▸ DATA FOR THIS EXERCISE
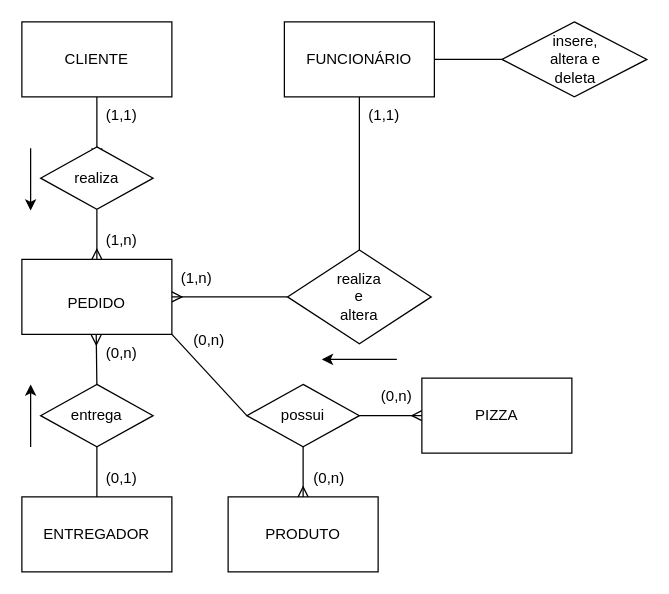
The draw.io diagram docs/Diagrama conceitual.drawio in gabrielruizmb/pizzaria-api, before the edit. Source tidied: cells renumbered, new cells numbered last; positions are measured from the earlier drawing's top-left corner, leaving out a move shared by most shapes. Both pictures are drawn from the tidied source at 125%, with x=0, y=0 at pixel (21, -16).
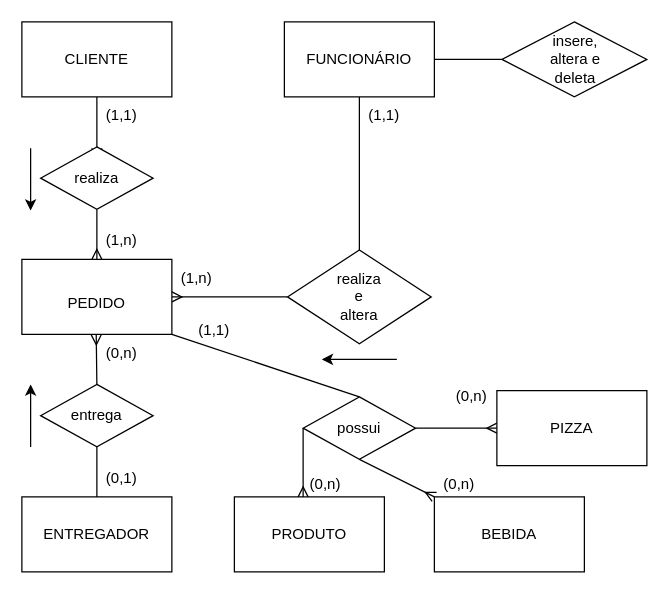
The same diagram, later.

Unchanged cells that the change refers to:
```xml
<mxCell id="11" style="rounded=0;whiteSpace=wrap;html=1;" parent="1" vertex="1">
  <mxGeometry y="220" width="120" height="60" as="geometry" />
</mxCell>
```

Change to the diagram source:
```diff
@@
-    <mxCell id="10" style="rounded=0;jettySize=auto;html=1;exitX=1;exitY=1;exitDx=0;exitDy=0;entryX=0;entryY=0.5;entryDx=0;entryDy=0;endArrow=none;endFill=0;" parent="1" edge="1" source="11" target="44">
+    <mxCell id="10" style="rounded=0;jettySize=auto;html=1;exitX=1;exitY=1;exitDx=0;exitDy=0;entryX=0.5;entryY=0;entryDx=0;entryDy=0;endArrow=none;endFill=0;" parent="1" edge="1" source="11" target="44">
       <mxGeometry relative="1" as="geometry" />
     </mxCell>
@@
     <mxCell id="40" style="rounded=0;whiteSpace=wrap;html=1;" parent="1" vertex="1">
-      <mxGeometry x="165" y="410" width="120" height="60" as="geometry" />
+      <mxGeometry x="170" y="410" width="120" height="60" as="geometry" />
     </mxCell>
     <mxCell id="41" value="PRODUTO" style="text;html=1;strokeColor=none;fillColor=none;align=center;verticalAlign=middle;whiteSpace=wrap;rounded=0;" parent="1" vertex="1">
-      <mxGeometry x="195" y="425" width="60" height="30" as="geometry" />
+      <mxGeometry x="200" y="425" width="60" height="30" as="geometry" />
     </mxCell>
-    <mxCell id="42" style="edgeStyle=orthogonalEdgeStyle;rounded=0;jettySize=auto;html=1;exitX=0.5;exitY=1;exitDx=0;exitDy=0;entryX=0.5;entryY=0;entryDx=0;entryDy=0;endArrow=ERmany;endFill=0;" parent="1" edge="1" source="44" target="40">
-      <mxGeometry relative="1" as="geometry" />
+    <mxCell id="42" style="rounded=0;jettySize=auto;html=1;exitX=0;exitY=0.5;exitDx=0;exitDy=0;endArrow=ERmany;endFill=0;" parent="1" edge="1" source="44">
+      <mxGeometry relative="1" as="geometry">
+        <mxPoint x="225" y="410" as="targetPoint" />
+      </mxGeometry>
     </mxCell>
@@
+    <mxCell id="51" style="rounded=0;jettySize=auto;html=1;exitX=0.5;exitY=1;exitDx=0;exitDy=0;entryX=0;entryY=0;entryDx=0;entryDy=0;endArrow=ERmany;endFill=0;" parent="1" edge="1" source="44" target="52">
+      <mxGeometry relative="1" as="geometry" />
+    </mxCell>
     <mxCell id="44" style="rhombus;whiteSpace=wrap;html=1;" parent="1" vertex="1">
-      <mxGeometry x="180" y="320" width="90" height="50" as="geometry" />
+      <mxGeometry x="225" y="330" width="90" height="50" as="geometry" />
     </mxCell>
     <mxCell id="45" value="possui" style="text;html=1;strokeColor=none;fillColor=none;align=center;verticalAlign=middle;whiteSpace=wrap;rounded=0;" parent="1" vertex="1">
-      <mxGeometry x="195" y="330" width="60" height="30" as="geometry" />
+      <mxGeometry x="240" y="340" width="60" height="30" as="geometry" />
     </mxCell>
     <mxCell id="46" style="rounded=0;whiteSpace=wrap;html=1;" parent="1" vertex="1">
-      <mxGeometry x="320" y="315" width="120" height="60" as="geometry" />
+      <mxGeometry x="380" y="325" width="120" height="60" as="geometry" />
     </mxCell>
     <mxCell id="47" value="PIZZA" style="text;html=1;strokeColor=none;fillColor=none;align=center;verticalAlign=middle;whiteSpace=wrap;rounded=0;" parent="1" vertex="1">
-      <mxGeometry x="350" y="330" width="60" height="30" as="geometry" />
+      <mxGeometry x="410" y="340" width="60" height="30" as="geometry" />
     </mxCell>
-    <mxCell id="48" value="(0,n)" style="text;html=1;strokeColor=none;fillColor=none;align=center;verticalAlign=middle;whiteSpace=wrap;rounded=0;" parent="1" vertex="1">
-      <mxGeometry x="120" y="270" width="60" height="30" as="geometry" />
+    <mxCell id="48" value="(1,1)" style="text;html=1;strokeColor=none;fillColor=none;align=center;verticalAlign=middle;whiteSpace=wrap;rounded=0;" parent="1" vertex="1">
+      <mxGeometry x="124" y="262" width="60" height="30" as="geometry" />
     </mxCell>
     <mxCell id="49" value="(0,n)" style="text;html=1;strokeColor=none;fillColor=none;align=center;verticalAlign=middle;whiteSpace=wrap;rounded=0;" parent="1" vertex="1">
-      <mxGeometry x="216" y="380" width="60" height="30" as="geometry" />
+      <mxGeometry x="212.5" y="385" width="60" height="30" as="geometry" />
     </mxCell>
     <mxCell id="50" value="(0,n)" style="text;html=1;strokeColor=none;fillColor=none;align=center;verticalAlign=middle;whiteSpace=wrap;rounded=0;" parent="1" vertex="1">
-      <mxGeometry x="270" y="315" width="60" height="30" as="geometry" />
+      <mxGeometry x="330" y="315" width="60" height="30" as="geometry" />
     </mxCell>
+    <mxCell id="52" style="rounded=0;whiteSpace=wrap;html=1;" parent="1" vertex="1">
+      <mxGeometry x="330" y="410" width="120" height="60" as="geometry" />
+    </mxCell>
+    <mxCell id="53" value="BEBIDA" style="text;html=1;strokeColor=none;fillColor=none;align=center;verticalAlign=middle;whiteSpace=wrap;rounded=0;" parent="1" vertex="1">
+      <mxGeometry x="360" y="425" width="60" height="30" as="geometry" />
+    </mxCell>
+    <mxCell id="54" value="(0,n)" style="text;html=1;strokeColor=none;fillColor=none;align=center;verticalAlign=middle;whiteSpace=wrap;rounded=0;" parent="1" vertex="1">
+      <mxGeometry x="320" y="385" width="60" height="30" as="geometry" />
+    </mxCell>
```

▸ TASK INSTRUCTIONS
If a line of the material contains the word "strokeColor", pick it out and copy it.

▸ WORKED SOLUTION
     <mxCell id="41" value="PRODUTO" style="text;html=1;strokeColor=none;fillColor=none;align=center;verticalAlign=middle;whiteSpace=wrap;rounded=0;" parent="1" vertex="1">
     <mxCell id="45" value="possui" style="text;html=1;strokeColor=none;fillColor=none;align=center;verticalAlign=middle;whiteSpace=wrap;rounded=0;" parent="1" vertex="1">
     <mxCell id="47" value="PIZZA" style="text;html=1;strokeColor=none;fillColor=none;align=center;verticalAlign=middle;whiteSpace=wrap;rounded=0;" parent="1" vertex="1">
-    <mxCell id="48" value="(0,n)" style="text;html=1;strokeColor=none;fillColor=none;align=center;verticalAlign=middle;whiteSpace=wrap;rounded=0;" parent="1" vertex="1">
+    <mxCell id="48" value="(1,1)" style="text;html=1;strokeColor=none;fillColor=none;align=center;verticalAlign=middle;whiteSpace=wrap;rounded=0;" parent="1" vertex="1">
     <mxCell id="49" value="(0,n)" style="text;html=1;strokeColor=none;fillColor=none;align=center;verticalAlign=middle;whiteSpace=wrap;rounded=0;" parent="1" vertex="1">
     <mxCell id="50" value="(0,n)" style="text;html=1;strokeColor=none;fillColor=none;align=center;verticalAlign=middle;whiteSpace=wrap;rounded=0;" parent="1" vertex="1">
+    <mxCell id="53" value="BEBIDA" style="text;html=1;strokeColor=none;fillColor=none;align=center;verticalAlign=middle;whiteSpace=wrap;rounded=0;" parent="1" vertex="1">
+    <mxCell id="54" value="(0,n)" style="text;html=1;strokeColor=none;fillColor=none;align=center;verticalAlign=middle;whiteSpace=wrap;rounded=0;" parent="1" vertex="1">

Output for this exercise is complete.